If you follow proper money management rules, a system that makes 100 pips per day with a 20 pip risk is a much better system than one that makes 500 pip per day with a 500 pip risk. Yet people will flock to the 500 pips system because they think it will make them more money, when the math clearly shows otherwise.

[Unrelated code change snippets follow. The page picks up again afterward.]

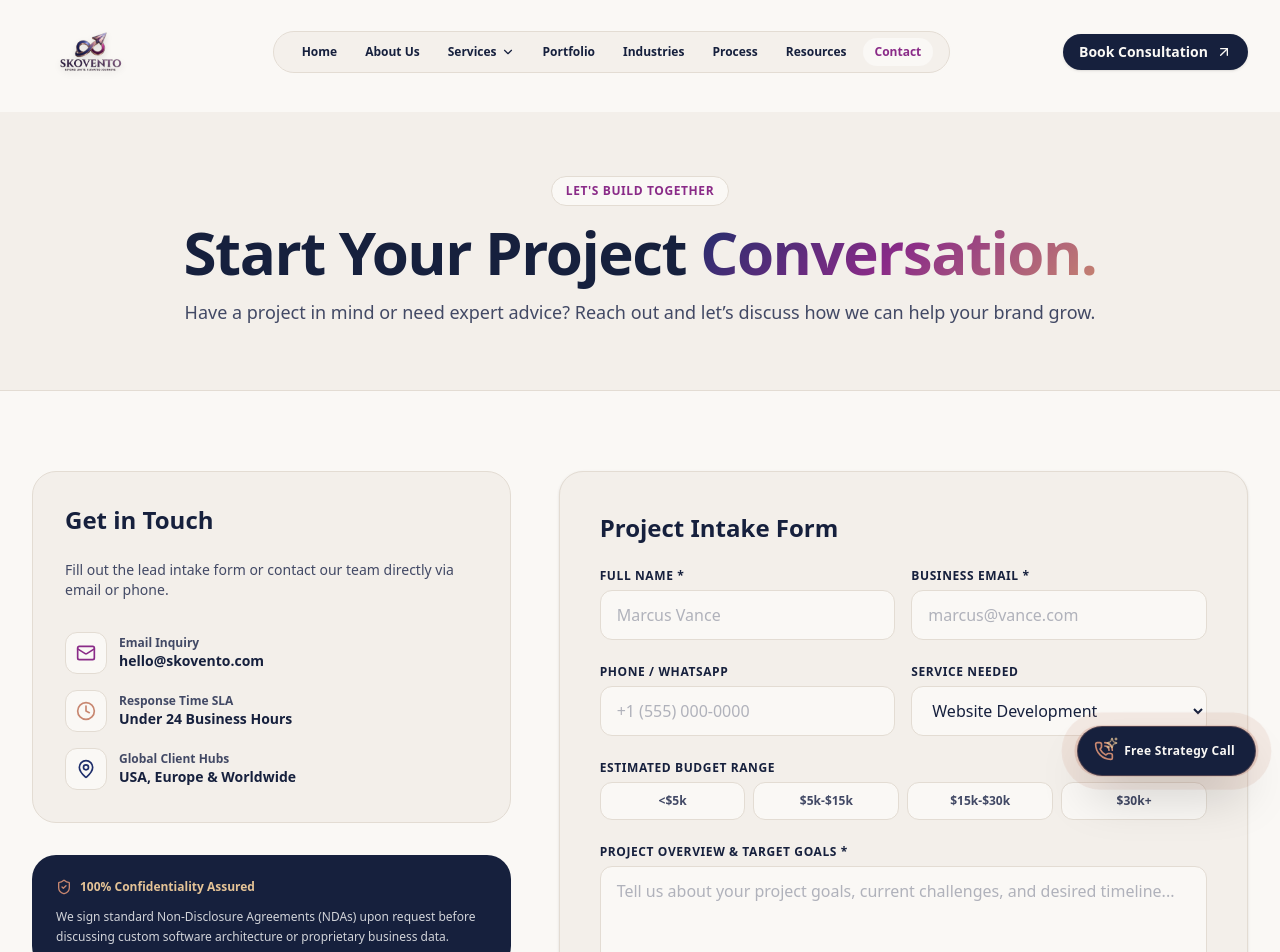
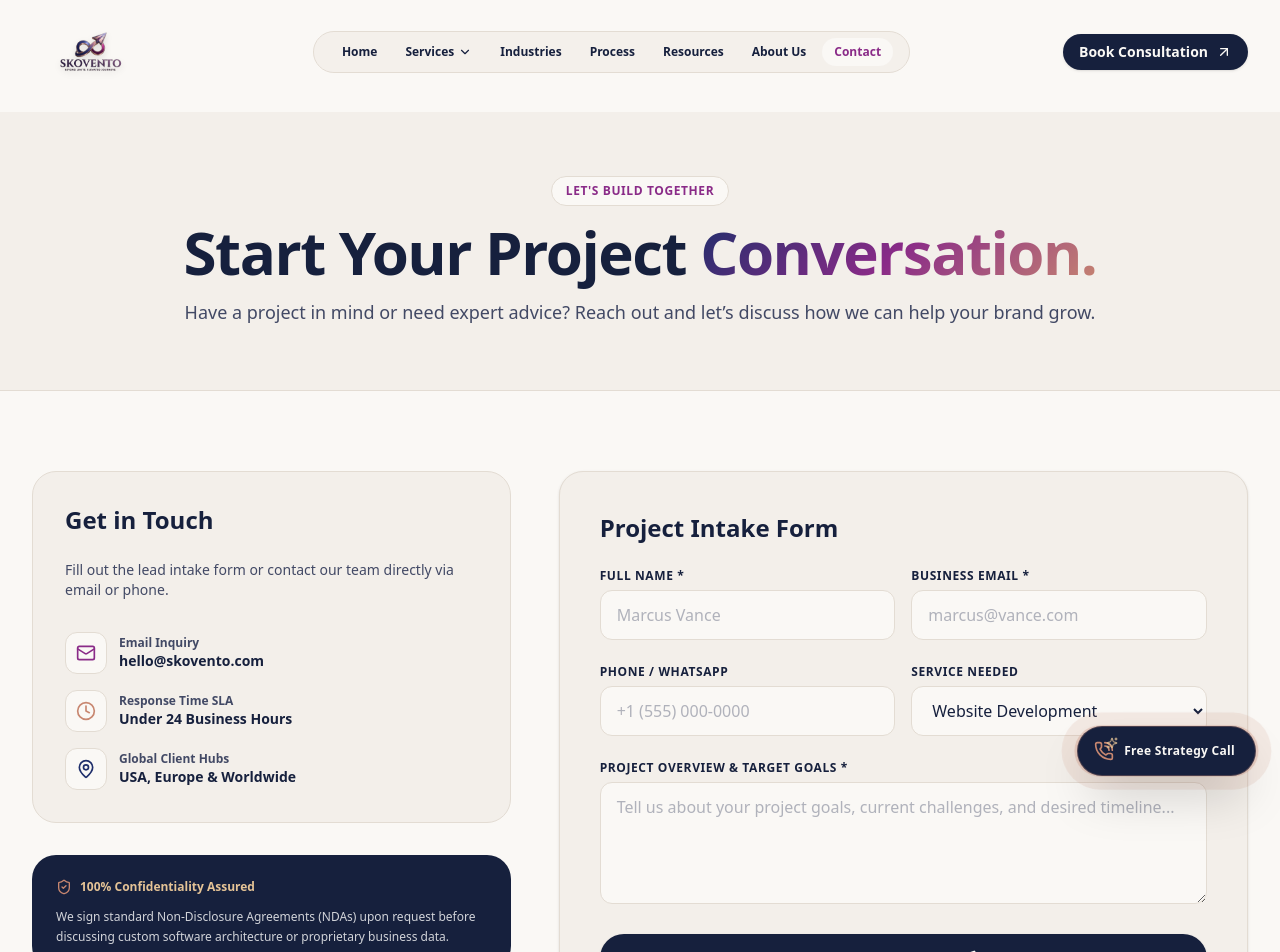
Before and after one commit to skovento/skovento, a Next.js app: page /contact in a window 1280 px wide. Shown: the top 952 px of the page. Built offline with nearby package versions, Linux system fonts and the light colour scheme.

Commit message:
refactor: remove budget field from contact form and update related components

```diff
--- a/src/app/api/contact/route.ts
+++ b/src/app/api/contact/route.ts
@@ -3,7 +3,7 @@ import { NextResponse } from 'next/server';
 export async function POST(request: Request) {
   try {
     const body = await request.json();
-    const { name, email, phone, service, budget, message } = body;
+    const { name, email, phone, service, message } = body;
 
     if (!name || !email) {
       return NextResponse.json(
@@ -12,7 +12,7 @@ export async function POST(request: Request) {
       );
     }
 
-    console.log('Received Skovento Lead:', { name, email, phone, service, budget, message });
+    console.log('Received Skovento Lead:', { name, email, phone, service, message });
 
     return NextResponse.json(
       { success: true, message: 'Lead submitted successfully.' },
--- a/src/app/contact/page.tsx
+++ b/src/app/contact/page.tsx
@@ -20,7 +20,6 @@ export default function ContactPage() {
     email: '',
     phone: '',
     service: 'Website Development',
-    budget: '$5,000 - $15,000',
     message: ''
   });
 
@@ -224,28 +223,6 @@ export default function ContactPage() {
 
                     <div>
                       <label className="block text-xs font-semibold text-[#16203D] uppercase tracking-wider mb-1.5">
-                        Estimated Budget Range
-                      </label>
-                      <div className="grid grid-cols-2 sm:grid-cols-4 gap-2">
-                        {['<$5k', '$5k-$15k', '$15k-$30k', '$30k+'].map((b) => (
-                          <button
-                            type="button"
-                            key={b}
-                            onClick={() => setFormData({ ...formData, budget: b })}
-                            className={`py-2.5 text-xs font-bold rounded-xl border transition-all ${
-                              formData.budget === b
-                                ? 'bg-[#16203D] text-white border-[#16203D]'
-                                : 'bg-[#FAF8F5] text-[#424965] border-[#E3DCD3] hover:border-[#8A2B88]'
-                            }`}
-                          >
-                            {b}
-                          </button>
-                        ))}
-                      </div>
-                    </div>
-
-                    <div>
-                      <label className="block text-xs font-semibold text-[#16203D] uppercase tracking-wider mb-1.5">
                         Project Overview & Target Goals *
                       </label>
                       <textarea
--- a/src/app/privacy/page.tsx
+++ b/src/app/privacy/page.tsx
@@ -34,7 +34,7 @@ export default function PrivacyPage() {
             <li>E-mail Address</li>
             <li>Phone Number & WhatsApp ID</li>
             <li>Company / Business Name</li>
-            <li>Project Specifications & Budget Ranges</li>
+            <li>Project Specifications & Requirements</li>
           </ul>
 
           <h2 className="text-xl font-bold text-[#16203D]">2. Use of your Personal Information</h2>
--- a/src/components/layout/Navbar.tsx
+++ b/src/components/layout/Navbar.tsx
@@ -43,12 +43,12 @@ export const Navbar: React.FC<NavbarProps> = ({ onOpenModal }) => {
 
   const navLinks = [
     { name: 'Home', href: '/' },
-    { name: 'About Us', href: '/about' },
     { name: 'Services', href: '/services', hasDropdown: true },
-    { name: 'Portfolio', href: '/work' },
+    // { name: 'Portfolio', href: '/work' },
     { name: 'Industries', href: '/industries' },
     { name: 'Process', href: '/process' },
     { name: 'Resources', href: '/blog' },
+    { name: 'About Us', href: '/about' },
     { name: 'Contact', href: '/contact' }
   ];
 
--- a/src/components/ui/ConsultationModal.tsx
+++ b/src/components/ui/ConsultationModal.tsx
@@ -18,7 +18,6 @@ export const ConsultationModal: React.FC<ConsultationModalProps> = ({ isOpen, on
     email: '',
     phone: '',
     service: 'Website Development',
-    budget: '$5,000 - $15,000',
     details: ''
   });
   const [isSubmitting, setIsSubmitting] = useState(false);
@@ -48,7 +47,6 @@ export const ConsultationModal: React.FC<ConsultationModalProps> = ({ isOpen, on
       email: '',
       phone: '',
       service: 'Website Development',
-      budget: '$5,000 - $15,000',
       details: ''
     });
     onClose();
@@ -141,7 +139,6 @@ export const ConsultationModal: React.FC<ConsultationModalProps> = ({ isOpen, on
                     </div>
                   </div>
 
-                  <div className="grid grid-cols-1 sm:grid-cols-2 gap-4">
                   <div>
                     <label className="block text-xs font-semibold text-[#16203D] uppercase tracking-wider mb-1.5">
                       Core Service Needed
@@ -161,22 +158,6 @@ export const ConsultationModal: React.FC<ConsultationModalProps> = ({ isOpen, on
                       <option>Branding & Graphic Design</option>
                       <option>Full Digital Growth Engine</option>
                     </select>
-                    </div>
-                    <div>
-                      <label className="block text-xs font-semibold text-[#16203D] uppercase tracking-wider mb-1.5">
-                        Estimated Budget
-                      </label>
-                      <select
-                        value={formData.budget}
-                        onChange={(e) => setFormData({ ...formData, budget: e.target.value })}
-                        className="w-full px-4 py-3 bg-[#F3EFEA] border border-[#E3DCD3] rounded-xl text-[#16203D] focus:outline-none focus:ring-2 focus:ring-[#8A2B88]"
-                      >
-                        <option>&lt; $5,000</option>
-                        <option>$5,000 - $15,000</option>
-                        <option>$15,000 - $30,000</option>
-                        <option>$30,000+</option>
-                      </select>
-                    </div>
                   </div>
 
                   <div>
--- a/src/data/services.ts
+++ b/src/data/services.ts
@@ -238,7 +238,7 @@ export const servicesData: Service[] = [
       desc: 'Average Return On Ad Spend (ROAS) achieved across active accounts.'
     },
     faqs: [
-      { question: 'What is the minimum ad spend required?', answer: 'We work with monthly ad budgets starting from $1,000 up to $50,000+ depending on market competitiveness.' }
+      { question: 'What is the minimum ad spend required?', answer: 'Ad spend is flexible and scales with your market competitiveness — we\'ll recommend the right level for your goals during our strategy call.' }
     ]
   },
   {
```
Lines whose indentation alone changed are shown as unchanged.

I know it will never happen, but wouldn’t it be better to report our, and our systems, profits in percent over time instead of pips?